Date: 20 December 2016
On 14 December 2016, the UK government took another step towards ratification of the Unified Patent Court Agreement, by quietly signing the Protocol on Privileges and Immunities of the UPC. This was signed by thirteen other EU states in June and July, but the UK held off after the Brexit referendum.
This move is being seen as a tangible indication that the UK government is not merely posturing in its announcement of intent to ratify the UPC Agreement while still a member of the EU and has led to speculation that the UK will ratify in March/April 2017 (perhaps in the wake of triggering Article 50 TFEU). If so, that in turn starts a 4-month process towards the Court coming into effect in September/October 2017. The task for the government will then be to negotiate continued membership of the UPC after Brexit. Perhaps the government takes the view that it will be in a better position to negotiate for (and sell to its electorate) continuation of something that has already started.
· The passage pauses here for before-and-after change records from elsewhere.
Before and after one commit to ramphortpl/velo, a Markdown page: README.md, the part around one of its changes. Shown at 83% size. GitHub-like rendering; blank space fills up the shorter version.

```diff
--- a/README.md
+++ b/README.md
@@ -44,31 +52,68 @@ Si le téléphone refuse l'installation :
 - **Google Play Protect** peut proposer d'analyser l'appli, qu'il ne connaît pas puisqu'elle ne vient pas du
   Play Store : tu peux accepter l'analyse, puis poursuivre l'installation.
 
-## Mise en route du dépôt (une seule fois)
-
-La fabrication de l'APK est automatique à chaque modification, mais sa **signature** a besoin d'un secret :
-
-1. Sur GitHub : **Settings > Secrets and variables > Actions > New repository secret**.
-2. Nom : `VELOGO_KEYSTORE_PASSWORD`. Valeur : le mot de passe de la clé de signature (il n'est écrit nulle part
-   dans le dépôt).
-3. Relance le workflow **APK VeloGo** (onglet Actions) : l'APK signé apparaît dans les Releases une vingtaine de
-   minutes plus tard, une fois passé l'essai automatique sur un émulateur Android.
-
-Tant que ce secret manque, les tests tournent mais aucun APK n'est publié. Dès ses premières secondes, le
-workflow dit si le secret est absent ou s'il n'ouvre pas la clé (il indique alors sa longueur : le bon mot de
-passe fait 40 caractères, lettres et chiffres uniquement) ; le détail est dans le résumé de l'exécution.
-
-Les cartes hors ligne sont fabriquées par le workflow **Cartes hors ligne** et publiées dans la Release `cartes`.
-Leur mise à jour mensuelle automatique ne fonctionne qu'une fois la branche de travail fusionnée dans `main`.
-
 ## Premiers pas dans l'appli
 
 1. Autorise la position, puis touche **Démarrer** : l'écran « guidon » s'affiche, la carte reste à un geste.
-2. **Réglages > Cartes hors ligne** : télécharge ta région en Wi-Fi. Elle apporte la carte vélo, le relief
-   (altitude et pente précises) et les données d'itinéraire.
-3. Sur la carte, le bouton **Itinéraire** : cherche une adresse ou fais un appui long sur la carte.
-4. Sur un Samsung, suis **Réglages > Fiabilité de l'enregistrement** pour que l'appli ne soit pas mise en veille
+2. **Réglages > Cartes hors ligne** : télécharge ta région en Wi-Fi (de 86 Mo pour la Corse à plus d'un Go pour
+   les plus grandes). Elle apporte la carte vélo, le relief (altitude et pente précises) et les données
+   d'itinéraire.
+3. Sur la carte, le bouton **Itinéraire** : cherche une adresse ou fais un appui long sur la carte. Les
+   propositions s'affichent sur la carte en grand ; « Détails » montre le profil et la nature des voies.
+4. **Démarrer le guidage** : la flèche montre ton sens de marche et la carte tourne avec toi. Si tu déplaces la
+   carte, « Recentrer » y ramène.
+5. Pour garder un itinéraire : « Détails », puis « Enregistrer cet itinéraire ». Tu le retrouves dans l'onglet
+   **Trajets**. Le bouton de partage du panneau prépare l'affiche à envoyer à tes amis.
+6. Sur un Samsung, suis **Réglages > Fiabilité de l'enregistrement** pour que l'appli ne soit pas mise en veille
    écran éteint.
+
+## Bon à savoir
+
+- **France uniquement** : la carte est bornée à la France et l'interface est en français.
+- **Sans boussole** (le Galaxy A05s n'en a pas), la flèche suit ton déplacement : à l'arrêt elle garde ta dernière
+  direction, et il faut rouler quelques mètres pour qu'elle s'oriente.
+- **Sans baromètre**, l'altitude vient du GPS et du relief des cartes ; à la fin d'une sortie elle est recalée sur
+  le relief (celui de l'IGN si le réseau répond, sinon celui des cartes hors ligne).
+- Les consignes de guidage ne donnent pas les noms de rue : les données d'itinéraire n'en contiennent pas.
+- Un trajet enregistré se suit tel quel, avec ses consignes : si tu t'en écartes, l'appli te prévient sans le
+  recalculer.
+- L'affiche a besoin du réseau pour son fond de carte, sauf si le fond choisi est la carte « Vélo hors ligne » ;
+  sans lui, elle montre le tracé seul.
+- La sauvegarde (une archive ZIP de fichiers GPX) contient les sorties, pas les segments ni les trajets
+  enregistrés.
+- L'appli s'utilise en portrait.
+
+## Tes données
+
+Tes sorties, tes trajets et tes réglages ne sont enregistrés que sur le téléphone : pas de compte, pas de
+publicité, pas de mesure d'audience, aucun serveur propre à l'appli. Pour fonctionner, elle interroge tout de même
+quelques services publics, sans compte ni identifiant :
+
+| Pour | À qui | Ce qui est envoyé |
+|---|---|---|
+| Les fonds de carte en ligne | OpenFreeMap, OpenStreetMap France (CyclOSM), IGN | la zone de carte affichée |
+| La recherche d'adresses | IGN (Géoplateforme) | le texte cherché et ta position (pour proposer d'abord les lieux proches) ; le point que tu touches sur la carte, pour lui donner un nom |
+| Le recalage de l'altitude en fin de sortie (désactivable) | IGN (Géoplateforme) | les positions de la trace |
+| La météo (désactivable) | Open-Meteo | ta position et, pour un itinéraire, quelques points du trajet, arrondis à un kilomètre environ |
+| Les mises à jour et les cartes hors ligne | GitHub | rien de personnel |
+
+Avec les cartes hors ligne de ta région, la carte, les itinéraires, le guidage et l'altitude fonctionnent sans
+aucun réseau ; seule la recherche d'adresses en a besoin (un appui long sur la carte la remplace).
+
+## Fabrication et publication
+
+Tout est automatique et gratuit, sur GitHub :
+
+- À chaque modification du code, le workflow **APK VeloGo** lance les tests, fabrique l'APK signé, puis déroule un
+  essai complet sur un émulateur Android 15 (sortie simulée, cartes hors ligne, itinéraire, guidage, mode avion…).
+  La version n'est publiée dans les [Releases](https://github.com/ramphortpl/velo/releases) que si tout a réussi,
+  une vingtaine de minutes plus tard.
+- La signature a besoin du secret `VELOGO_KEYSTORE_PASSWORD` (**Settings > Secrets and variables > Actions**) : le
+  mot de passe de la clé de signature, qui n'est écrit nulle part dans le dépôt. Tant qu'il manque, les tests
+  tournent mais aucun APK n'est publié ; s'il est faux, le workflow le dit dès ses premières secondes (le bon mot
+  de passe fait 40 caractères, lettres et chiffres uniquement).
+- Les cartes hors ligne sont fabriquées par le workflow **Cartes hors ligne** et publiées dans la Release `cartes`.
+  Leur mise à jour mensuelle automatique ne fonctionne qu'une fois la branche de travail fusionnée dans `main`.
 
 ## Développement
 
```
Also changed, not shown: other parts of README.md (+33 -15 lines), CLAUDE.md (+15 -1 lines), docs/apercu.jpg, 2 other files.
The UK will continue to be a member of the European Patent Convention. That is not in doubt. The UPC is foreshadowed in Art 142 EPC. All that remains is a mechanism to ensure that the UK division of the new Court shall continue to "apply Union law and respect its primacy" as required by Art. 20 of the Agreement.